Bioware's a big proponent of advancing storytelling in games. Is this one of the areas in which you feel the medium's a little immature and is it the most important thing to develop?
Muzyka: I think it's one place to go. It's not the only thing you can do to develop games. Progression in customisation, exploration, combat and social experiences are important too.
For BioWare we want to make these characters that you want to be interacting with, we want to make storylines that you want to be a part of, [so] you want to be a hero or a villain in our universes. So for BioWare it's a very important pillar of our gameplay, for sure.
There's an ongoing debate about the possibility of a one platform future. What are your feelings on the matter?
Muzyka: I can see it going there and I think there are valid reasons to do that. I see Sony, Microsoft and Nintendo maybe having some issues with that [as] they might want to continue their platforms.

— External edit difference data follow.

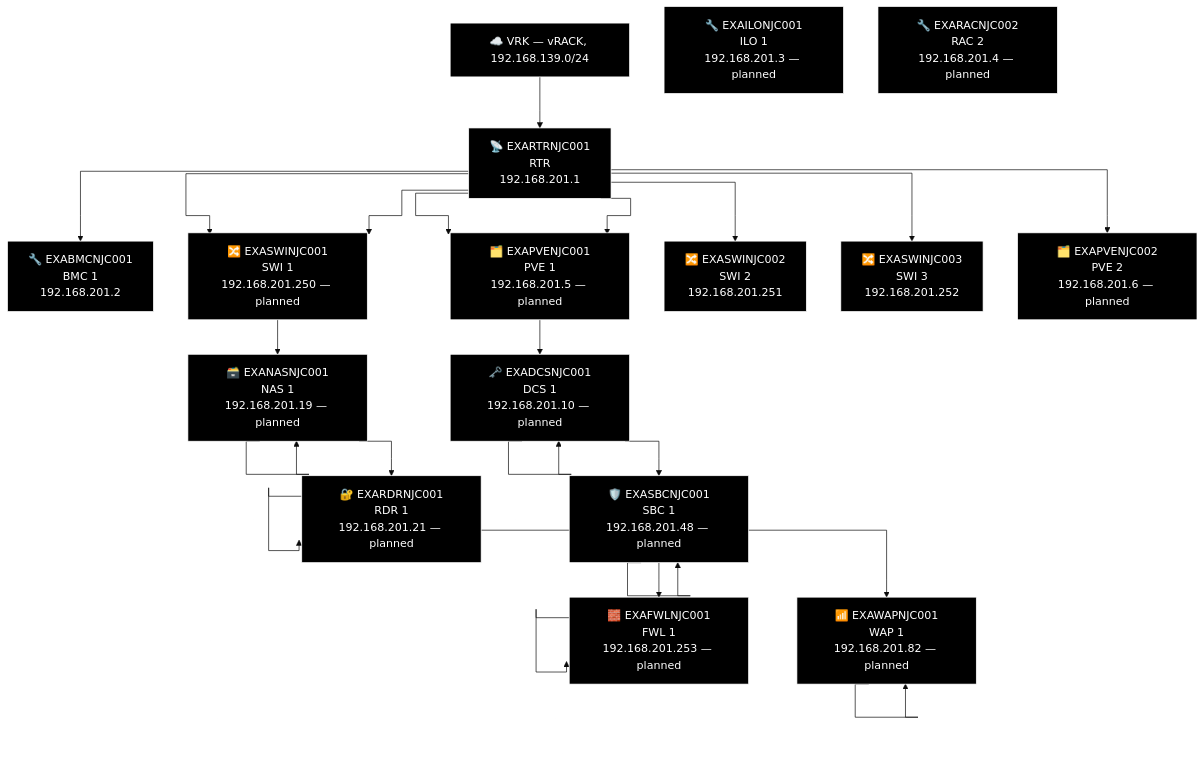
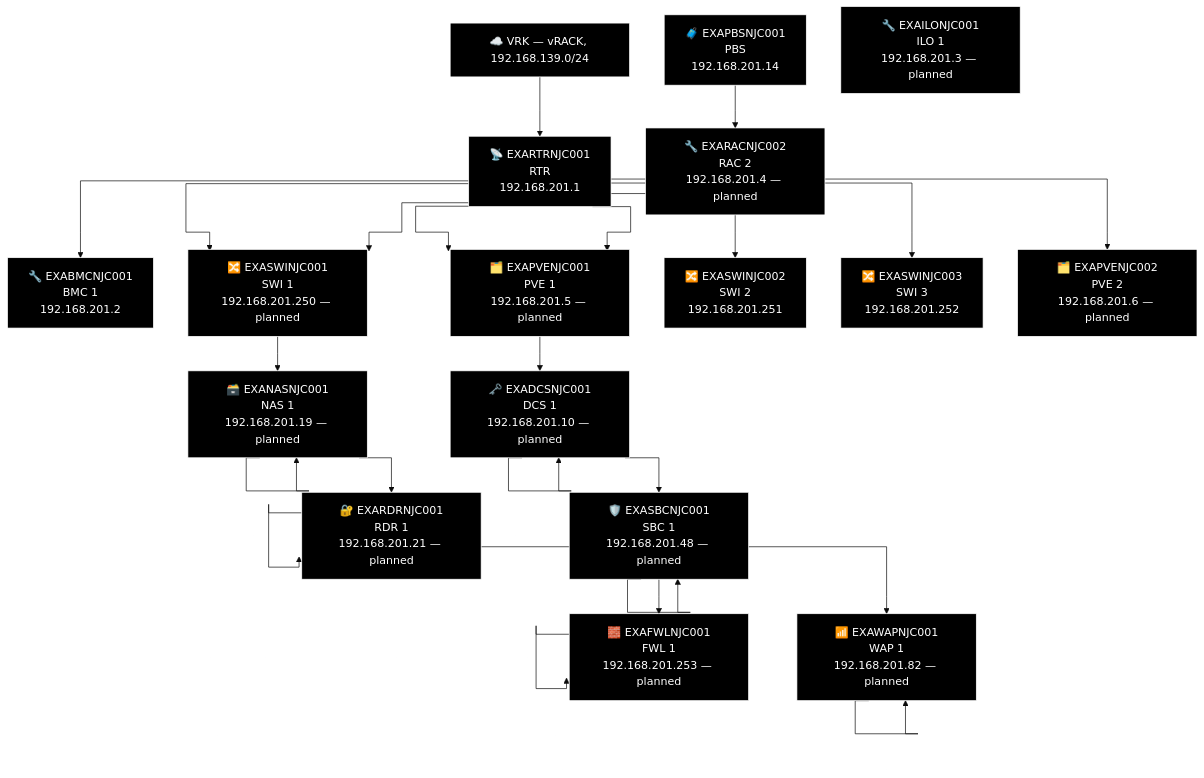
One commit to knightmare2600/example_music_infra changed the eighth of 21 diagrams in docs/network-diagram/united-states.md. Above: the diagram before and after it, drawn with Mermaid (base theme). The commit also changed other lines of this file and 14 other files, not shown here.

First line of the commit message:
docs/network-diagram: regenerate, every site was missing its PBS node

````diff
--- a/docs/network-diagram/united-states.md
+++ b/docs/network-diagram/united-states.md
@@ -368,65 +373,68 @@
 ```mermaid
 %% GENERATED:TOPOLOGY:NJC:START
 %%{init: {'flowchart': {'curve': 'stepAfter'}}}%%
 graph TD
     T_VRK["☁️ VRK — vRACK, 192.168.139.0/24"]
     T_RTR["📡 EXARTRNJC001<br/>RTR<br/>192.168.201.1"]
     T_VRK --> T_RTR
     T_BMC["🔧 EXABMCNJC001<br/>BMC 1<br/>192.168.201.2"]
     T_RTR --> T_BMC
     T_PVE["🗂️ EXAPVENJC001<br/>PVE 1<br/>192.168.201.5"]
     T_RTR --> T_PVE
     T_SWI["🔀 EXASWINJC001<br/>SWI 1<br/>192.168.201.250"]
     T_RTR --> T_SWI
     T_SWI2["🔀 EXASWINJC002<br/>SWI 2<br/>192.168.201.251"]
     T_RTR --> T_SWI2
     T_SWI3["🔀 EXASWINJC003<br/>SWI 3<br/>192.168.201.252"]
     T_RTR --> T_SWI3
     T_SWI["🔀 EXASWINJC001<br/>SWI 1<br/>192.168.201.250 — planned"]
     T_RTR --> T_SWI
     T_PVE["🗂️ EXAPVENJC001<br/>PVE 1<br/>192.168.201.5 — planned"]
     T_RTR --> T_PVE
     T_PVE2["🗂️ EXAPVENJC002<br/>PVE 2<br/>192.168.201.6 — planned"]
     T_RTR --> T_PVE2
     T_NAS["🗃️ EXANASNJC001<br/>NAS<br/>192.168.201.19"]
     T_NAS["🗃️ EXANASNJC001<br/>NAS 1<br/>192.168.201.19 — planned"]
     T_RDR["🔐 EXARDRNJC001<br/>RDR<br/>192.168.201.21"]
     T_RDR["🔐 EXARDRNJC001<br/>RDR 1<br/>192.168.201.21 — planned"]
     T_WAP["📶 EXAWAPNJC001<br/>WAP 1<br/>192.168.201.82"]
     T_WAP["📶 EXAWAPNJC001<br/>WAP 1<br/>192.168.201.82 — planned"]
     T_SWI --> T_NAS --> T_NAS --> T_RDR --> T_RDR --> T_WAP --> T_WAP
     T_DCS["🗝️ EXADCSNJC001<br/>DCS 1<br/>192.168.201.10"]
     T_DCS["🗝️ EXADCSNJC001<br/>DCS 1<br/>192.168.201.10 — planned"]
     T_SBC["🛡️ EXASBCNJC001<br/>SBC<br/>192.168.201.48"]
     T_SBC["🛡️ EXASBCNJC001<br/>SBC 1<br/>192.168.201.48 — planned"]
     T_FWL["🧱 EXAFWLNJC001<br/>LAN Face<br/>192.168.201.253"]
     T_FWL["🧱 EXAFWLNJC001<br/>FWL 1<br/>192.168.201.253 — planned"]
     T_PVE --> T_DCS --> T_DCS --> T_SBC --> T_SBC --> T_FWL --> T_FWL
+    T_PBS["🧳 EXAPBSNJC001<br/>PBS<br/>192.168.201.14"]
     T_ILO["🔧 EXAILONJC001<br/>ILO 1<br/>192.168.201.3 — planned"]
     T_RAC["🔧 EXARACNJC002<br/>RAC 2<br/>192.168.201.4 — planned"]
+    T_PBS --> T_RAC
     style T_VRK fill:#000000,stroke:#FFFFFF,color:#FFFFFF
     style T_RTR fill:#000000,stroke:#FFFFFF,color:#FFFFFF
     style T_BMC fill:#000000,stroke:#FFFFFF,color:#FFFFFF
     style T_PVE fill:#000000,stroke:#FFFFFF,color:#FFFFFF
     style T_SWI fill:#000000,stroke:#FFFFFF,color:#FFFFFF
     style T_SWI2 fill:#000000,stroke:#FFFFFF,color:#FFFFFF
     style T_SWI3 fill:#000000,stroke:#FFFFFF,color:#FFFFFF
     style T_SWI fill:#000000,stroke:#FFFFFF,color:#FFFFFF
     style T_PVE fill:#000000,stroke:#FFFFFF,color:#FFFFFF
     style T_PVE2 fill:#000000,stroke:#FFFFFF,color:#FFFFFF
     style T_NAS fill:#000000,stroke:#FFFFFF,color:#FFFFFF
     style T_NAS fill:#000000,stroke:#FFFFFF,color:#FFFFFF
     style T_RDR fill:#000000,stroke:#FFFFFF,color:#FFFFFF
     style T_RDR fill:#000000,stroke:#FFFFFF,color:#FFFFFF
     style T_WAP fill:#000000,stroke:#FFFFFF,color:#FFFFFF
     style T_WAP fill:#000000,stroke:#FFFFFF,color:#FFFFFF
     style T_DCS fill:#000000,stroke:#FFFFFF,color:#FFFFFF
     style T_DCS fill:#000000,stroke:#FFFFFF,color:#FFFFFF
     style T_SBC fill:#000000,stroke:#FFFFFF,color:#FFFFFF
     style T_SBC fill:#000000,stroke:#FFFFFF,color:#FFFFFF
     style T_FWL fill:#000000,stroke:#FFFFFF,color:#FFFFFF
     style T_FWL fill:#000000,stroke:#FFFFFF,color:#FFFFFF
+    style T_PBS fill:#000000,stroke:#FFFFFF,color:#FFFFFF
     style T_ILO fill:#000000,stroke:#FFFFFF,color:#FFFFFF
     style T_RAC fill:#000000,stroke:#FFFFFF,color:#FFFFFF
 %% GENERATED:TOPOLOGY:NJC:END
 ```
````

Given that they create the hardware and they're big brands that have a lot of loyal fans I think that it may take a while before you see one platform.
But the idea of a thin client that you could run code over the internet on and distribute to is a possibility in the future that I think could happen.
You're seeing it on some PC titles now like the flash-based games that are arguably an example of that, where you're playing a game that's displayed and rendered and you interact with it on your machine but it may be running somewhere else. It's an interesting idea in the future.
Do I think it's the only way games could go? No, I think there are a few valid ways games could go. I'm more interested in seeing the art of games.
I think as technology accelerates and gets better and better it's less and less about pushing pixels through a technology architecture and trying to find the ways to optimise.
That's still part of development, but more and more we're coming to a standard camera, kind of like the movie industry, but while you still iterate the camera it's more about what you do with the camera, more about the artistry and craftsmanship and how you direct the experience.
I think videogames are pretty exciting because you get to be the actor and the director at the centre of the experience at the same time, unlike a lot of other passive forms of entertainment.
You mentioned Mass Effect. Interestingly there was a recent listing for a GDC 2009 session based on level design in Mass Effect 2. Can you tell us anything about that?
Muzyka: That was interesting... Well, we haven't announced anything formally on Mass Effect 2 yet and the session at GDC is more development focused, but we have said that we're working on a trilogy of games or more in the past when we did Mass Effect and it's a franchise, which means we're going to develop in that universe for a long time. So maybe it would make sense for the team to be working on something like a Mass Effect 2, for example.
Can you see the franchise moving beyond PC and Xbox 360 this time?
Muzyka: We haven't commented on platform choice or anything like that.
What's the likelihood of Star Wars: The Old Republic making it's way onto consoles at some point, or the possibility of a new Knights of the Old Republic game for consoles?
Muzyka: Well the second question you'd have to ask LucasArts about because they're the owners of Star Wars, they're partners on The Old Republic and great partners to have.